IS THE MEXICAN SIERRA MADRE ORIENTAL FOLD AND THRUST BELT REALLY A LARAMIDE OROGENIC BELT?

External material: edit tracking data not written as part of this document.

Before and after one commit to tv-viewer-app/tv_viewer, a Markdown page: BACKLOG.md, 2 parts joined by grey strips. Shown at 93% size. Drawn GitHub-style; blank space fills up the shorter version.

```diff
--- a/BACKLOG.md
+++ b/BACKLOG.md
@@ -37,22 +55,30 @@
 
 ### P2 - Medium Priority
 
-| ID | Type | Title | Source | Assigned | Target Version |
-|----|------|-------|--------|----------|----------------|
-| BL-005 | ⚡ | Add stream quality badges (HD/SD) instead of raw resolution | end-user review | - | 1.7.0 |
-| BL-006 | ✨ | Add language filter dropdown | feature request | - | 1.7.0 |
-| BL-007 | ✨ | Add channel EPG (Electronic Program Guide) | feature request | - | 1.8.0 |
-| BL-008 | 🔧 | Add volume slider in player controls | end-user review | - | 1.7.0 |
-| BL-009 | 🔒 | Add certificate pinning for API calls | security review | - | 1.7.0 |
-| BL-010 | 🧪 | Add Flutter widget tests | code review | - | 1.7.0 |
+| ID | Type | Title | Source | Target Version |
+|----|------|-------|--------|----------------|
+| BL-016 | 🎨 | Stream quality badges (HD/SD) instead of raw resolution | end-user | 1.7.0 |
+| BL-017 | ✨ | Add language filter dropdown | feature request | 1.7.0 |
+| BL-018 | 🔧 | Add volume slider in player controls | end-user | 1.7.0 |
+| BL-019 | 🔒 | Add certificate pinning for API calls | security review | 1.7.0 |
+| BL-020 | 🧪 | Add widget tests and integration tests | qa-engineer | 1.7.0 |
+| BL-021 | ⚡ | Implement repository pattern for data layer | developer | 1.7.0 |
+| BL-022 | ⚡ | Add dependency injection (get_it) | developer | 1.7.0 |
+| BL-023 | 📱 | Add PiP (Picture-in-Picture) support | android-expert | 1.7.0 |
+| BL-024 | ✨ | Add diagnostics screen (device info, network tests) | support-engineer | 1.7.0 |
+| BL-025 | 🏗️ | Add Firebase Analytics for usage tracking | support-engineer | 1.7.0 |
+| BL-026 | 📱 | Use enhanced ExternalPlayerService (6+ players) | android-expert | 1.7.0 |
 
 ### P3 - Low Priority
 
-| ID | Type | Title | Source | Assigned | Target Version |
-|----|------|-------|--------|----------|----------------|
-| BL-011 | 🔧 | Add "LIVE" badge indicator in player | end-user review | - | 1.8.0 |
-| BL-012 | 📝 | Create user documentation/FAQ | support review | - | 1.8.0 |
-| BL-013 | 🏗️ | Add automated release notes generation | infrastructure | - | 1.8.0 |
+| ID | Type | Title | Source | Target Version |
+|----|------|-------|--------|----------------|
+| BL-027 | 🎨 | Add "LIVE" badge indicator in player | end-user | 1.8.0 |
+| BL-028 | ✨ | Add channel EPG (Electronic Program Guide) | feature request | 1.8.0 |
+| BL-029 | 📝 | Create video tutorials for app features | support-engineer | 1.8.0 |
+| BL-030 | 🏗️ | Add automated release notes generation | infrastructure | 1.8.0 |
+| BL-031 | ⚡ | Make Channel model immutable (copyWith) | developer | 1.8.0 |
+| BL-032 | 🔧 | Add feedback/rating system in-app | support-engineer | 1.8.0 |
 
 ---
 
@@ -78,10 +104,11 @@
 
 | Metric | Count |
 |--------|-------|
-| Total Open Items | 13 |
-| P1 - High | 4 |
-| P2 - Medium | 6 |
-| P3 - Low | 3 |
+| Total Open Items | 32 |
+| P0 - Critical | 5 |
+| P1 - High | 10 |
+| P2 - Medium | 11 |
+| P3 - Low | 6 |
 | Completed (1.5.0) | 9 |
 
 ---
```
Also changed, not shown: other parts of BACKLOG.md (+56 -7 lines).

Considering as acceptable the tectonic definitions of Revolution (Billings, 1955) and Orogeny (Glossary of Geology, 1960), by its Structural Style, Timing and Stratigraphy it is not possible to qualify properly as Laramide the Mexican Sierra Madre Oriental and related deformations from Western to Southern Mexico, since 100 to 40 M.y. In fact, after the initial Late Triassic Atlantic Ocean origin, a Late Liassic hot spot appeared at the central region of the present Gulf and a triple junction system was at its origin. Its Middle Jurassic expansion formed the Texas Louisiana and Western México subplates; the Late Paleozoic batholiths, intruded during Appalachian-Ouachita Orogeny, were fragmented and distributed around the Gulf. They became, in the Mexican rim, the most resistant lithospheric pieces which controlled the Jurassic oil basins origin and their stratigraphic sequences and later the Sierra Madre Oriental Orogeny, erroneously considered as a part of the Laramide Orogeny, because compression originated at the southwestern region. As the deformation style is different for each of the 6 segments pertaining to each Mexican tectonic blocks and as it became younger southeastward, it suggests, since Late Albian to Late Eocene, an origin related to the Chortis Block transpressive displacement along these blocks. The collision of the East Pacific Rise and the North American Plate, is at the origin of the triple junction bordering the Jalisco Block and the widening of its Tepic, Colima and the Transmexican Volcanic Belt arms, the final factor of deformation and thrusting of the Sierra Madre Oriental, the Sierra Madre Occidental and the Gulf of California evolution.